Tuesday, June 21, 2011
What is "baccalaureate"? That's a pretty good question. According to one source, the term originated at the University of Oxford in the 1400s when each bachelor (i.e. graduate - from the Latin bacca) had to present a sermon in Latin as part of his academic requirements. Modern baccalaureate services are held within a few days of a school's graduation exercises and, due to government restrictions, are not "official school events". They are student-initiated services of worship where thanks is given to the Lord for bringing the graduating seniors to such an accomplishment in their life's journey.
On Sunday, for the fourth consecutive year, I had the tremendous opportunity and honor to share the gospel of Jesus Christ at our local high school's baccalaureate service. About 40 graduating students from Gateway Regional High School, along with maybe 100 other friends and family, assembled in the school's auditorium on Father's Day for the service.
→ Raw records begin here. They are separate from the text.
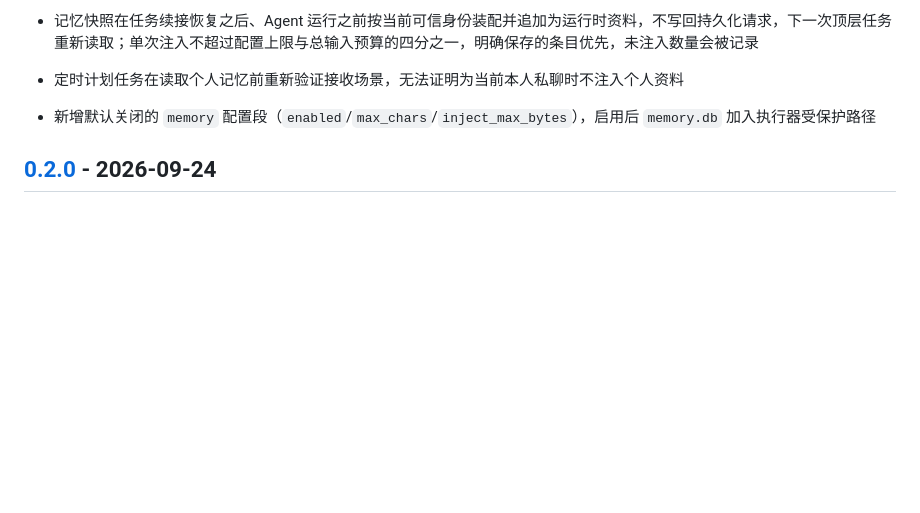
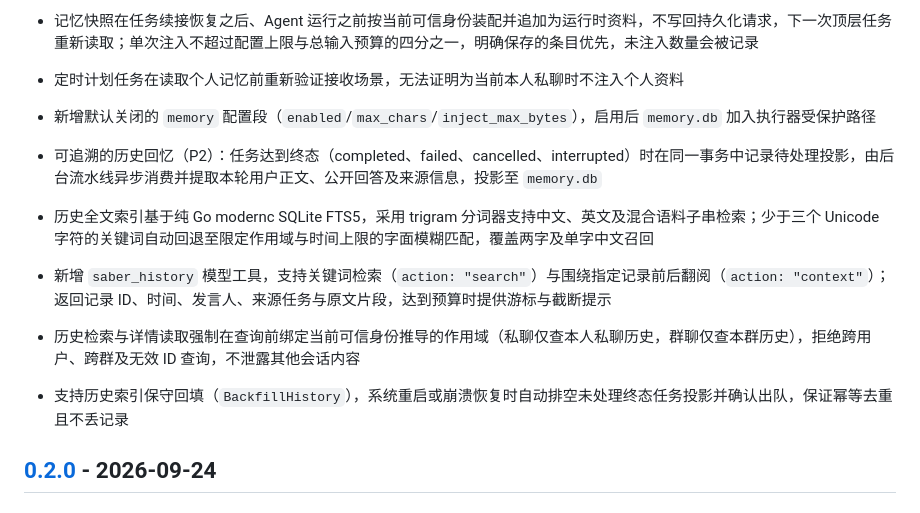
Before and after one commit to VOD-Studio/saber, a Markdown page: CHANGELOG.md, the part around the change. Rendered like a GitHub page; blank space fills up the shorter version.

```diff
--- a/CHANGELOG.md
+++ b/CHANGELOG.md
@@ -18,6 +18,12 @@ and this project adheres to [Semantic Versioning](https://semver.org/spec/v2.0.0
 - 记忆快照在任务续接恢复之后、Agent 运行之前按当前可信身份装配并追加为运行时资料，不写回持久化请求，下一次顶层任务重新读取；单次注入不超过配置上限与总输入预算的四分之一，明确保存的条目优先，未注入数量会被记录
 - 定时计划任务在读取个人记忆前重新验证接收场景，无法证明为当前本人私聊时不注入个人资料
 - 新增默认关闭的 `memory` 配置段（`enabled`/`max_chars`/`inject_max_bytes`），启用后 `memory.db` 加入执行器受保护路径
+
+- 可追溯的历史回忆（P2）：任务达到终态（completed、failed、cancelled、interrupted）时在同一事务中记录待处理投影，由后台流水线异步消费并提取本轮用户正文、公开回答及来源信息，投影至 `memory.db`
+- 历史全文索引基于纯 Go modernc SQLite FTS5，采用 trigram 分词器支持中文、英文及混合语料子串检索；少于三个 Unicode 字符的关键词自动回退至限定作用域与时间上限的字面模糊匹配，覆盖两字及单字中文召回
+- 新增 `saber_history` 模型工具，支持关键词检索（`action: "search"`）与围绕指定记录前后翻阅（`action: "context"`）；返回记录 ID、时间、发言人、来源任务与原文片段，达到预算时提供游标与截断提示
+- 历史检索与详情读取强制在查询前绑定当前可信身份推导的作用域（私聊仅查本人私聊历史，群聊仅查本群历史），拒绝跨用户、跨群及无效 ID 查询，不泄露其他会话内容
+- 支持历史索引保守回填（`BackfillHistory`），系统重启或崩溃恢复时自动排空未处理终态任务投影并确认出队，保证幂等去重且不丢记录
 
 ## [0.2.0] - 2026-09-24
 
```
Also changed, not shown: README.md (+2 -0 lines), docs/long-term-memory-plan.md (+7 -7 lines).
Students led in prayer, Scripture reading, and singing (accompanied by our church pianist Sonja Rentschler!). But the opportunity to address the students and their families was mine.
I shared a message about wisdom--God's way--as the highest and greatest goal of our lives. I cited the Biblical story of Solomon and how he wisely asked God for a discerning mind to govern the people of Israel (1 Kings 3). I also shared about how Solomon lost focus on the glory and honor of God and turned away from the Lord (1 Kings 11:9). I cautioned the students about chasing after the "empty" goods of this world - mentioning some of the themes of the book of Ecclesiastes. Finally, I challenged the students to embrace God's greatest gift and provision of wisdom, the Lord Jesus Christ. I shared 1 Corinthians 1:18-25 which speaks of the power of the cross of Jesus Christ being "foolishness to the world", but to those who trust and believe it is "God's power". I pray God really spoke through me to the students and their families.
I remember back some 14 years ago to my own baccalaureate service as a graduate from Soddy-Daisy High School. The room was packed with people and most of my graduating class (some 350 students) was in attendance. I remembering having the opportunity to share my testimony and some Scripture at that service. I have come to realize clearly that things are a lot different in my setting in the Mid-Atlantic. The "church" is not a central part of cultural life for most people in our area. Still, I am amazed by God's power to provide relationships that lead to such opportunities for the gospel to be brought to these people. I thank God for giving me these chances to point people to their need for Jesus Christ. God's word never returns to Him empty (Isaiah 55:11). So, I am confident that these opportunities are having an impact on my community and, in the end, will be shown to have made a difference in someone's life.